It is their use of innocence in their novels, and the impact that this has over their style, as well as over the social, political and psychological aspects of their novels which I intend to study.

The child as a "social thermometer"
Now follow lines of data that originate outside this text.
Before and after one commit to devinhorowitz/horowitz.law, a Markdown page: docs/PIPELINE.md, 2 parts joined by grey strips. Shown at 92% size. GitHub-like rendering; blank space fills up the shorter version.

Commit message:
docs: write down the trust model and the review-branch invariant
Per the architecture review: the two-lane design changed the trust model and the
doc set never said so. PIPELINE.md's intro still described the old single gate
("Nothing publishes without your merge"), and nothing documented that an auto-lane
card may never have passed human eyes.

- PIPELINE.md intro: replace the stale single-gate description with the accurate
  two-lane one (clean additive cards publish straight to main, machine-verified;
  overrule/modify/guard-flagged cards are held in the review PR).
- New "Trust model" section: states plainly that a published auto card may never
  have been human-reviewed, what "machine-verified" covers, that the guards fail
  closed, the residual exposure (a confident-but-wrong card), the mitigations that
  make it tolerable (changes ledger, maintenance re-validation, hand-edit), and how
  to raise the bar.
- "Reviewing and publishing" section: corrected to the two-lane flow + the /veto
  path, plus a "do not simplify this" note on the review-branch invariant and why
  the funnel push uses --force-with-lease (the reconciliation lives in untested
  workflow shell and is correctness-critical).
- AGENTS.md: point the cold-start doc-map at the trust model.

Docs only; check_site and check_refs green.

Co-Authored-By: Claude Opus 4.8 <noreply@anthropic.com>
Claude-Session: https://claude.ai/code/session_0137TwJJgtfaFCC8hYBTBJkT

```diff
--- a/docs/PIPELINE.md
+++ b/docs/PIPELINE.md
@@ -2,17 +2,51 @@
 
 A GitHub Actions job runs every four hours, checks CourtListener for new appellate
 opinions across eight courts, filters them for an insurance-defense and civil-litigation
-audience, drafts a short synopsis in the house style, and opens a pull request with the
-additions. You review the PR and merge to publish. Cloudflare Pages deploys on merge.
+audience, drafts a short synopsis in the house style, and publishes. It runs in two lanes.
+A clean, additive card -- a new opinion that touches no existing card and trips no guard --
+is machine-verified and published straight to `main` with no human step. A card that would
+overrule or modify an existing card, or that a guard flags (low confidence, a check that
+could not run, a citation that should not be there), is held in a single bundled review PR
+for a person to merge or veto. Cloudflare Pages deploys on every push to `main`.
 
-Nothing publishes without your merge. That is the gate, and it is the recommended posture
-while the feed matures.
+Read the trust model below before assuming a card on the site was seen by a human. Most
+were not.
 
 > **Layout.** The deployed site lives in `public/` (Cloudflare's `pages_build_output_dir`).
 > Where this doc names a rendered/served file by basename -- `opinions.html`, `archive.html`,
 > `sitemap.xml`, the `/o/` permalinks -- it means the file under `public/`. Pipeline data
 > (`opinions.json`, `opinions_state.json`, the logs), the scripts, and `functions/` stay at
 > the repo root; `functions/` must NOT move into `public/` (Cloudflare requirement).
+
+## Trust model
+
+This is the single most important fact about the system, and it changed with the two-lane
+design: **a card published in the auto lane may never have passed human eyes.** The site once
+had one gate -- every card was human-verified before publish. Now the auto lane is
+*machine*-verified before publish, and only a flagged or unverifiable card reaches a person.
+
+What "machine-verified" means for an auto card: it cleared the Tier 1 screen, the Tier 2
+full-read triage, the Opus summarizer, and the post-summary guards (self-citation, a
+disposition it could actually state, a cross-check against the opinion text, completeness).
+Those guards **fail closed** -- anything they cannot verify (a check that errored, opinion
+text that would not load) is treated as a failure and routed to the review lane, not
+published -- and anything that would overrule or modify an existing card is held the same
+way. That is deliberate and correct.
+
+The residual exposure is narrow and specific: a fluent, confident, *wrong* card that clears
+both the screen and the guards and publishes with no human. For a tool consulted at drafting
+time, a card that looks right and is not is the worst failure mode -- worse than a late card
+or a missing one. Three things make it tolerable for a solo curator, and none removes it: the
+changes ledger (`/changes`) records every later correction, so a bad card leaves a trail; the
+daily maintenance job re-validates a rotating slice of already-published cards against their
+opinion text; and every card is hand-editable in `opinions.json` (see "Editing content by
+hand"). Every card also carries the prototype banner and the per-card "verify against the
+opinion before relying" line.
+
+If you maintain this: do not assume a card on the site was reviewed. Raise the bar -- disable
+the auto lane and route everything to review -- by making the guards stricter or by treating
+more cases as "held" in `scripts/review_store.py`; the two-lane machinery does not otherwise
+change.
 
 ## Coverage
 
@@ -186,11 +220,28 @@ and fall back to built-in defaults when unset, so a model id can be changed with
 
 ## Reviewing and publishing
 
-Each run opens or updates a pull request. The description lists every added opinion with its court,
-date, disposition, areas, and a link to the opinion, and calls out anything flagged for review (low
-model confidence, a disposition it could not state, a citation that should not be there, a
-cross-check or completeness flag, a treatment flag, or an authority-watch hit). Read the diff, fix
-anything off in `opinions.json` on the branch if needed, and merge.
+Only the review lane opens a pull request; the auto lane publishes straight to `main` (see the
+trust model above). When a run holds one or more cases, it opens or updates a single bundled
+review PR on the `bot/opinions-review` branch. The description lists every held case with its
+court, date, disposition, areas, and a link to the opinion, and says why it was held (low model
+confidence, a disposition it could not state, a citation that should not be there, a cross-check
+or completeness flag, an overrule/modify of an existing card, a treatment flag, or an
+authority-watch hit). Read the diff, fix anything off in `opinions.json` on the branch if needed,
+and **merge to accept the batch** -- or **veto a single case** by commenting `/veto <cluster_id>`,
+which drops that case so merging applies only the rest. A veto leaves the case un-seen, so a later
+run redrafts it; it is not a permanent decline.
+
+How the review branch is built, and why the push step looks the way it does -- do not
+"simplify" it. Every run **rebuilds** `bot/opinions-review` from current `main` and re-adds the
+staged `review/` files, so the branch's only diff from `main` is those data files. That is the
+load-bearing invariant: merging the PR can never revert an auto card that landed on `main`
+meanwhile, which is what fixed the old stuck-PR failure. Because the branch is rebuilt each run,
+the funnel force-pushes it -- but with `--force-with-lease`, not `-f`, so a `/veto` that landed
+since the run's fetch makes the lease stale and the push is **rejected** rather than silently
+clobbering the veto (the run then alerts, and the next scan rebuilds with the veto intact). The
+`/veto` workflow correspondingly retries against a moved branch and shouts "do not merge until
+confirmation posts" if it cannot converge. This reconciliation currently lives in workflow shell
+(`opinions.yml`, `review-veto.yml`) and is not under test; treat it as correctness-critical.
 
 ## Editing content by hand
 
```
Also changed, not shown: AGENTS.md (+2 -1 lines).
It is no coincidence that children were chosen by both Roy and Desai to figure as or amongst the main characters of their novels. Indeed, India is a country which has undergone great social and political turmoil in the last 50 years, and comparing the adult to the child that he or she was inevitably leads to comparing the way the world has changed and evolved in the time it took for...